This is almost our catch phrase. In every class we teach Kimberly and I always say that the answer to every question about SQL Server *starts* with "It depends" – except one: "should auto-shrink be enabled?" :-)

Seriously though, there's a bit of an unnecessary backlash against the phrase "it depends" and I'd like to clarify why we think it's a totally valid way to start an answer.

I think the backlash stems from consultants and trainers using it as the answer to any question they don't know the answer to and then not expounding any further. That's a crappy way to answer a question as "it depends" on it's own doesn't really provide anything useful and I can totally understand people getting frustrated by that. I think that people would be much better answering "I don't know" rather than trying to cover up lack of knowledge by simply saying "it depends" – there's no shame in admitting you don't know something – nobody knows everything about SQL Server.

I find the denigration of the phrase annoying though, as nearly all the answers really do start with "it depends". I don't want this to turn into one of those marketing-ish 'hire-us' blog posts, but one of the reasons Kimberly and I are so well-known for saying "it depends" is because we spend so much time in our classes explaining *why* it depends, *what* it depends on, and *when* it depends. Occasionally I can even say *who* made it depend too :-) We even have "It depends" emblazoned on the back of our SQLskills instructor t-shirts.

Almost as bad as saying "it depends" without the follow-on explanation is saying the answer is *always* such-and-such. That can be really damaging as nothing is black-and-white (except not using auto-shrink! :-) but teaching that it is can lead to propagation of misleading information out into the community.

My challenge to you: next time you hear someone say "it depends", ask them to explain. You'll get a really good feeling for their depth of knowledge and honesty if they can explain to your satisfaction, as otherwise "it depends" is really saying "I don't know".
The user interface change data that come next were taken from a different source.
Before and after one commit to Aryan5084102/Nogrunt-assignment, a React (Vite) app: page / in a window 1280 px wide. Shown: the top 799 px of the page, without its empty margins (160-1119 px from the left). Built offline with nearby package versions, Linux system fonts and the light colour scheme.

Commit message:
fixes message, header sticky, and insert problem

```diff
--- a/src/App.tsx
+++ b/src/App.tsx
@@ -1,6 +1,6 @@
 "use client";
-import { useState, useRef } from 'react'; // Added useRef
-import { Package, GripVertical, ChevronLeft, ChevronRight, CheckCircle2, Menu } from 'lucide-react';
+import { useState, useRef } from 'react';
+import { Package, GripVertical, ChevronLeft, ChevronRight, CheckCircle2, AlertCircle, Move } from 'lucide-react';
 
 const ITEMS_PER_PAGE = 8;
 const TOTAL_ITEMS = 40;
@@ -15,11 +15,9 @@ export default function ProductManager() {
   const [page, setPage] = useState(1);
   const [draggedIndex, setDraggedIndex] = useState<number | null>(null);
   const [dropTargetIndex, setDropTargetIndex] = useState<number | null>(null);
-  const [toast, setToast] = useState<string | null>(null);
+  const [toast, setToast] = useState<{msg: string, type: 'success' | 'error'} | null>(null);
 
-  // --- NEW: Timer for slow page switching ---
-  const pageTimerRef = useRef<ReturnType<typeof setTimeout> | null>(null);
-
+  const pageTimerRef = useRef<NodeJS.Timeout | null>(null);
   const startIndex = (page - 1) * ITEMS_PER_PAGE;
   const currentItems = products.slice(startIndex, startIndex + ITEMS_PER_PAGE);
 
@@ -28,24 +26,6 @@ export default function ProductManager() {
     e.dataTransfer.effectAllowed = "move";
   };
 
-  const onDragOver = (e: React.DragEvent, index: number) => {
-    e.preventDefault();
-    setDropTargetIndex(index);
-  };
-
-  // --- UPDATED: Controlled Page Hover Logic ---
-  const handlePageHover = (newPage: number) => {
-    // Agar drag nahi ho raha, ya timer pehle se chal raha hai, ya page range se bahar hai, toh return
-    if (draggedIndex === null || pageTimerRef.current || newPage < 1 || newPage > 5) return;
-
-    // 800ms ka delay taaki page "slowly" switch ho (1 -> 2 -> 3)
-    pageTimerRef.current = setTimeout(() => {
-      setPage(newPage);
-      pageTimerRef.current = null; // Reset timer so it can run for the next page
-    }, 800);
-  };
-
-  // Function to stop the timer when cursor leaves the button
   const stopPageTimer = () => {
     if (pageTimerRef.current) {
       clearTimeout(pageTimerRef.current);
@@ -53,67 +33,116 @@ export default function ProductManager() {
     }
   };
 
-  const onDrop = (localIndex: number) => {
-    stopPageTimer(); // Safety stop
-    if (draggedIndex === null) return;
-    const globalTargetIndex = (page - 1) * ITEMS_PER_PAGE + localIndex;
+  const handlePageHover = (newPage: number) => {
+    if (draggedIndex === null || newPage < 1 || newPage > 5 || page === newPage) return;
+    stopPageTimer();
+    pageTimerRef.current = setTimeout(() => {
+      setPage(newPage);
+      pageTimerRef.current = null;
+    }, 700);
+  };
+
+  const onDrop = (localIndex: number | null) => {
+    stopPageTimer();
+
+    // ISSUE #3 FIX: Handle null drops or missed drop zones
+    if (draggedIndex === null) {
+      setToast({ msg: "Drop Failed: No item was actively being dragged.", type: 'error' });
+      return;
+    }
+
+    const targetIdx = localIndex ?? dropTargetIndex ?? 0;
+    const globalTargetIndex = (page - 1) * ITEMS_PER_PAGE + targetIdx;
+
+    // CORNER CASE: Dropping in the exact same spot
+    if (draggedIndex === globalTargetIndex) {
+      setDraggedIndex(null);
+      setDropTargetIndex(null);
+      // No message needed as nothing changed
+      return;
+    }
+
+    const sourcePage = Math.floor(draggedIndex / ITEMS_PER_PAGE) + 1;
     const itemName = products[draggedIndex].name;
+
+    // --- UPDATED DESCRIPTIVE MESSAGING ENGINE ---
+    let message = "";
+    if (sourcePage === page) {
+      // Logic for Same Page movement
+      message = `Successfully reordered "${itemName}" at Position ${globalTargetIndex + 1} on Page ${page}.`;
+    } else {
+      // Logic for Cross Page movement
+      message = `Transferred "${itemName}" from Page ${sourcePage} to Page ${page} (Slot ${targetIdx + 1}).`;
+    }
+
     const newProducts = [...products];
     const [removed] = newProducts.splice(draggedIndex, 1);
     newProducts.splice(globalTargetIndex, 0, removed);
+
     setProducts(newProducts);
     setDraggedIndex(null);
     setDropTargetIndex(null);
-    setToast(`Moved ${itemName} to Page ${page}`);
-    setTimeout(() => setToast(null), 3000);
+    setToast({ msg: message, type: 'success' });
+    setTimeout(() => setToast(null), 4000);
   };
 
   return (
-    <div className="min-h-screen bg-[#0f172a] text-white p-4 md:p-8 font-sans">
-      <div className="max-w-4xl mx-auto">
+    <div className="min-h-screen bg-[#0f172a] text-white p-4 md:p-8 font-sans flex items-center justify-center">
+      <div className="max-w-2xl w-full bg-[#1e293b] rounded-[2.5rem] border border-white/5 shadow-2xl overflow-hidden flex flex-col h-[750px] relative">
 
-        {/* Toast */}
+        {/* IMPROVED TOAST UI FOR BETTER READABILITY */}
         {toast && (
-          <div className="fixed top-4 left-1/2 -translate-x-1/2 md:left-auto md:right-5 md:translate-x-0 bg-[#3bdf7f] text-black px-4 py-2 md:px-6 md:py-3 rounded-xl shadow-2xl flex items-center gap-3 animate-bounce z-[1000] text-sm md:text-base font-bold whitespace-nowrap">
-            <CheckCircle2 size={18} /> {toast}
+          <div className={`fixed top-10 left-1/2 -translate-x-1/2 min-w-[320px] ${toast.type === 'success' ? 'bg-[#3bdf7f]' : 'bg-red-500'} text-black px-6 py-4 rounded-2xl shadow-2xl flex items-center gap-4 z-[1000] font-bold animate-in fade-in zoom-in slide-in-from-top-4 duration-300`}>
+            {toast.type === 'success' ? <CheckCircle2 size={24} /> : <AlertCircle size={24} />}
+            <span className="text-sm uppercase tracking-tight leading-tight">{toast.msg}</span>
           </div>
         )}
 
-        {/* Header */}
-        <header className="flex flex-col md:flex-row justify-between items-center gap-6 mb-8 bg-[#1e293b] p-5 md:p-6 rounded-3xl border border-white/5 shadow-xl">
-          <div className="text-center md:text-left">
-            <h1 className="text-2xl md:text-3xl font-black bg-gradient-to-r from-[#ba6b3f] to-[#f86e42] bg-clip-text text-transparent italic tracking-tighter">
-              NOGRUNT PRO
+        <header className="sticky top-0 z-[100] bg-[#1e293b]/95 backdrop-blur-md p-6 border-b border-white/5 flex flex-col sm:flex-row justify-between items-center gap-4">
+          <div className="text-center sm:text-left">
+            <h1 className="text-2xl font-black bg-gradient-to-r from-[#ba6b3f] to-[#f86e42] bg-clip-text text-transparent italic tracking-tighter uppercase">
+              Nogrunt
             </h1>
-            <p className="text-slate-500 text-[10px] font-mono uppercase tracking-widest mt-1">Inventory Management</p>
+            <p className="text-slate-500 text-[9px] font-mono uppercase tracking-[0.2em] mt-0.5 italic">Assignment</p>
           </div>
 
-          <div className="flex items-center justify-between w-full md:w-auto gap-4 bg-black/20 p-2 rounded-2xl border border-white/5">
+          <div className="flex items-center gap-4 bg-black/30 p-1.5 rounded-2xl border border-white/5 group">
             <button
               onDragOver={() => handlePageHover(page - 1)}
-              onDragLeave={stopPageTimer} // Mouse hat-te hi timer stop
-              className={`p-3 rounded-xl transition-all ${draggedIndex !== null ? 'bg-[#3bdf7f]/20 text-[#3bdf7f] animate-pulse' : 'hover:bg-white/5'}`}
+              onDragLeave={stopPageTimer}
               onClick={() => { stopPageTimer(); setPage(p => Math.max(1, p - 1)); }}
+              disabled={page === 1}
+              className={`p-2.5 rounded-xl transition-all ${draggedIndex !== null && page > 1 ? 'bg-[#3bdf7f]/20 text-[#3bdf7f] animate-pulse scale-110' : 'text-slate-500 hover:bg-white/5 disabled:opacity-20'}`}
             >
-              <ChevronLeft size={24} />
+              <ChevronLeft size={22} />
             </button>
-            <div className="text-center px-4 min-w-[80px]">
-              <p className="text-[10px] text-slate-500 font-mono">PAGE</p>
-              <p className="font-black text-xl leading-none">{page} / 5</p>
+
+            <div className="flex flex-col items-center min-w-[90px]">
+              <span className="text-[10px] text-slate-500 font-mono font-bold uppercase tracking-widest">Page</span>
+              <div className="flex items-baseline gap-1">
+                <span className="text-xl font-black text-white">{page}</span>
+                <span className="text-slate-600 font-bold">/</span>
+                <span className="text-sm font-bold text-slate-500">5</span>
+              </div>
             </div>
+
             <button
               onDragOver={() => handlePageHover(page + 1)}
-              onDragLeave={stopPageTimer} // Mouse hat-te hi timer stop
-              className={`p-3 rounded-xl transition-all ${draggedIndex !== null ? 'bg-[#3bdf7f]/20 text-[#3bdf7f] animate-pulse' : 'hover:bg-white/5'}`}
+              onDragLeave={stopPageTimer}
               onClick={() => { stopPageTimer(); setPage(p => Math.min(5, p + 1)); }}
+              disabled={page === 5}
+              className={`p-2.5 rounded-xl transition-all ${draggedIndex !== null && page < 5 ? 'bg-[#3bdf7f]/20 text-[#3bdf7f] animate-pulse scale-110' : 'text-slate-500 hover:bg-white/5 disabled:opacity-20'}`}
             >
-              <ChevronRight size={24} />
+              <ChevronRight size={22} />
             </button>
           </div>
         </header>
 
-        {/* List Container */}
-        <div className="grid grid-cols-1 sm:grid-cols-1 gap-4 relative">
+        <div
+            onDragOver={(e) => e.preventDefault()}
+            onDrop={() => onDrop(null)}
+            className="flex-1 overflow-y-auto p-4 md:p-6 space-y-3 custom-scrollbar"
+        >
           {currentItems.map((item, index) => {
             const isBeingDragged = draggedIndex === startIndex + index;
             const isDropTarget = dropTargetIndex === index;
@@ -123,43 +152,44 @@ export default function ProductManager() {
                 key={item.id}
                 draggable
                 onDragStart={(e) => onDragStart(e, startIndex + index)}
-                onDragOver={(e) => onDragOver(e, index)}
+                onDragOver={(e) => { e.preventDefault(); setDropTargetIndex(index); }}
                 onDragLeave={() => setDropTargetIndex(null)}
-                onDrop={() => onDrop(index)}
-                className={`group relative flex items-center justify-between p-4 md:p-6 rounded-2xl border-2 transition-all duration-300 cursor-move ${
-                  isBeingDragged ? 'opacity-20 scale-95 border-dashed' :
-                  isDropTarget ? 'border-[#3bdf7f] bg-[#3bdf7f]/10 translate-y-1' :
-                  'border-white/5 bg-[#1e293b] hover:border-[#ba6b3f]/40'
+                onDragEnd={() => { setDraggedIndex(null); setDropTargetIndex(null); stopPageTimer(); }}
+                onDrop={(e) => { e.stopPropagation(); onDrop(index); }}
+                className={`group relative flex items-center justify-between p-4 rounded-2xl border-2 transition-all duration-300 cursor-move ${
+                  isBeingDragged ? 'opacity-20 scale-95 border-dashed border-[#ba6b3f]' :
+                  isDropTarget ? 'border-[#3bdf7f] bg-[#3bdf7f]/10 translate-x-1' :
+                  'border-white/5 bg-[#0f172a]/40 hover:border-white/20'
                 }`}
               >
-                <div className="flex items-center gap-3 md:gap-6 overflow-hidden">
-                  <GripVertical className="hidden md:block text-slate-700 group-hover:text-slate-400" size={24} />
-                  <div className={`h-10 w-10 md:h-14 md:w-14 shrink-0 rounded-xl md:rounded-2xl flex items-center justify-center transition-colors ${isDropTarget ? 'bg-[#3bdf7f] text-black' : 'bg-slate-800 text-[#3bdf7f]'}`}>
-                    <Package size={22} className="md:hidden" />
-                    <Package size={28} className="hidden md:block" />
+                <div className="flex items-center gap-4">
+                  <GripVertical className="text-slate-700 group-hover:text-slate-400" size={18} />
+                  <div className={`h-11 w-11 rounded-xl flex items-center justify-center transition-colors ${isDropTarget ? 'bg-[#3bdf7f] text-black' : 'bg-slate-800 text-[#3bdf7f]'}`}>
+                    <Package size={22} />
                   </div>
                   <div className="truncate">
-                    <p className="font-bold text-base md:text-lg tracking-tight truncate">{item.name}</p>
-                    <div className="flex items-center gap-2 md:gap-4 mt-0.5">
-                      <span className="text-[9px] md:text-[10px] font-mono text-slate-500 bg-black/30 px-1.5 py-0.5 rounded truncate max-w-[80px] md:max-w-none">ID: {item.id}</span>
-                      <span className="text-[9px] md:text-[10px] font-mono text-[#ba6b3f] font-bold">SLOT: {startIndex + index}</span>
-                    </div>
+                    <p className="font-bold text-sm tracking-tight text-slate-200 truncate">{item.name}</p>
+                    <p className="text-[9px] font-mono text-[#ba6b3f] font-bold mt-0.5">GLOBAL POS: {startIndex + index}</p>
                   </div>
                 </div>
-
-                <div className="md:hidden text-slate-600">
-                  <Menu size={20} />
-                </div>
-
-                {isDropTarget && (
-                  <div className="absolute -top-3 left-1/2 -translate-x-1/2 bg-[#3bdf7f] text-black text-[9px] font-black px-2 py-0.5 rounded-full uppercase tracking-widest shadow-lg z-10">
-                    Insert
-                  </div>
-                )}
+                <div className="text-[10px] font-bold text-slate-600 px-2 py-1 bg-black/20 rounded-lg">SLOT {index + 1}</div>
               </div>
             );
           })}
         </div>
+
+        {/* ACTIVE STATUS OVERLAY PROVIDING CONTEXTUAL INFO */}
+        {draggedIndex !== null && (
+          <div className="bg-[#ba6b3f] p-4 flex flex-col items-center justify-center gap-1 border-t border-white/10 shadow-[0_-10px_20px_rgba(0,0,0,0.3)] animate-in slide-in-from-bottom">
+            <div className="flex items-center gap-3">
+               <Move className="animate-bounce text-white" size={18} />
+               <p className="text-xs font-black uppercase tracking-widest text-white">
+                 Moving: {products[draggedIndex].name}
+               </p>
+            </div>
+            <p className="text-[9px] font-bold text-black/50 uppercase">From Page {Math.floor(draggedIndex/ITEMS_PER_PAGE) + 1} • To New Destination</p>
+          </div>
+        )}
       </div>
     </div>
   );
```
And don't be scared to say "I don't know" – you'll get way more respect than trying to BS an answer.